I’ve used a Torch evaluation unit for a few days, and my initial impressions from the device’s press introduction earlier this month haven’t changed much. There are two components to review here — the hardware and software — so let’s start with the device itself. Like many current smartphones, the capacitive touchscreen garners immediate attention. However, a 3.2-inch smartphone display on an “evolved” device ought to be better than the Torch’s 480 x 320 resolution, as other devices in this price range offer screens that display 800 x 480 pixels or higher. While the lower resolution doesn’t hinder any functionality, it feels like a missed opportunity.
Navigation is done directly on the screen or via the optical trackpad, which works very well. The touch display and on-screen keyboard are responsive, although I often found myself sliding out the better hardware keyboard for improved speed and accuracy. That was a personal preference, however, and most people ought to be fine with the software keyboard. As for sliding out that keyboard, the sliding mechanism impresses. The form factor greatly reminds me of my Palm Pre (s hpq), which also has a touch display and slide-out QWERTY, but sliding open the Torch feels like closing the door on a luxury car; it’s precise. The only caveat is that it can be tricky to push the display up from the bottom due to the thinness of the screen.

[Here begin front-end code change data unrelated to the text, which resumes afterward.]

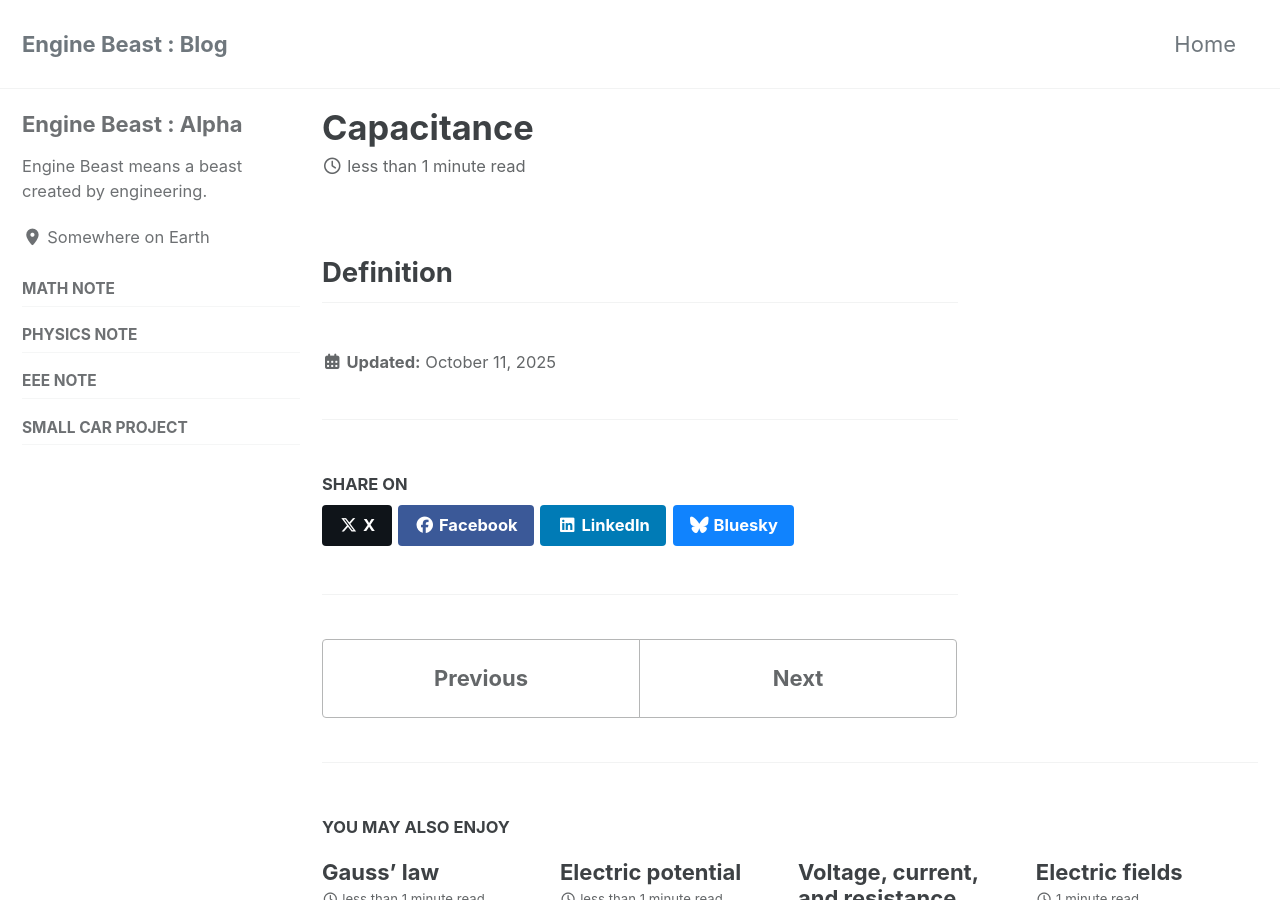
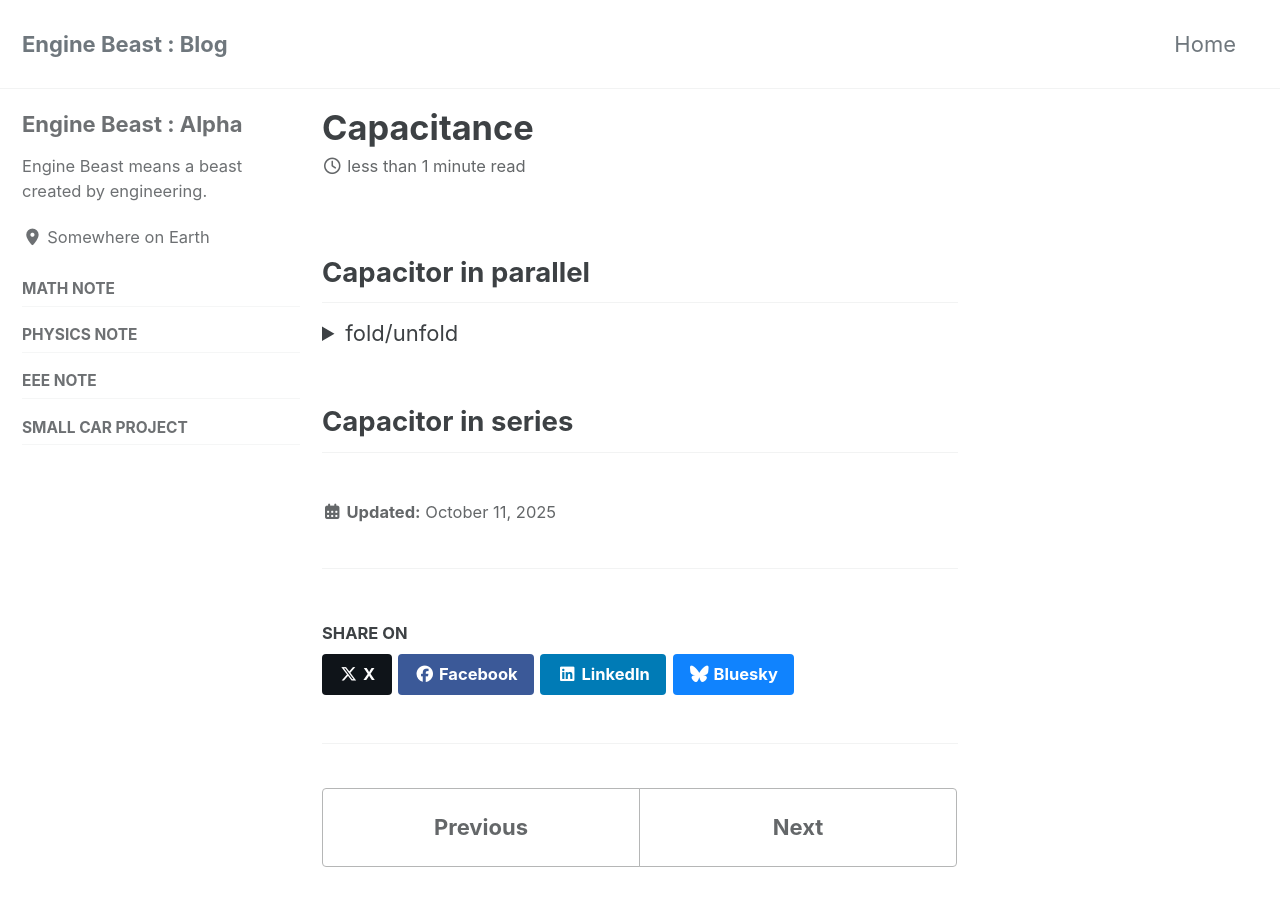
Before and after one commit to enginebeast/enginebeast.github.io, a Jekyll site: the page built from _posts/2025-10-11-capacitance.html, in a window 1280 px wide and 900 px high. Built offline with Jekyll 4.4.1, drawn with Linux system fonts in a browser that asks for light colours; cached includes are drawn as plain includes.

Commit message:
parallel capacitance

```diff
--- a/_posts/2025-10-11-capacitance.html
+++ b/_posts/2025-10-11-capacitance.html
@@ -5,4 +5,29 @@ categories:
 use_math: true
 ---
 
-<h2>Definition</h2>
+<h2>Capacitor in parallel</h2>
+<details>
+    <summary>fold/unfold</summary>
+    In paraller circuit, all voltages are equal.
+    $$
+    \begin{flalign*}
+    V = V_1 V_2 = \cdot\cdot\cdot = V_n &&
+    \end{flalign*}
+    $$
+
+    $$
+    \begin{flalign*}
+    q = \sum^n_{i=1}q_i &&
+    \end{flalign*}
+    $$
+
+    $$
+    \begin{flalign*}
+    & frac{q}{V} = \sum^n_{i_1}frac{q_i}{V}
+    & C = \sum^n_{i=1}C_i &&
+    \end{flalign*}
+    $$
+</details>
+
+
+<h2>Capacitor in series</h2>
```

RIM outfitted the Torch with a 5 MP camera sensor and LED flash, both of which can be used for still pictures or for videos. Here again, the Torch falls short of the competition with video recordings limited to VGA quality. By comparison, many new devices that arrived before the Torch are offering a form of 720p high-definition capture. Also lagging are the internals of the Torch: 4 GB of internal memory, an additional 4 GB of storage through an included microSD card and a 624 MHz CPU: all lower or slower than recent entries from other handset makers. Such specifications drag down the performance of the new operating system, which is certainly better than prior editions.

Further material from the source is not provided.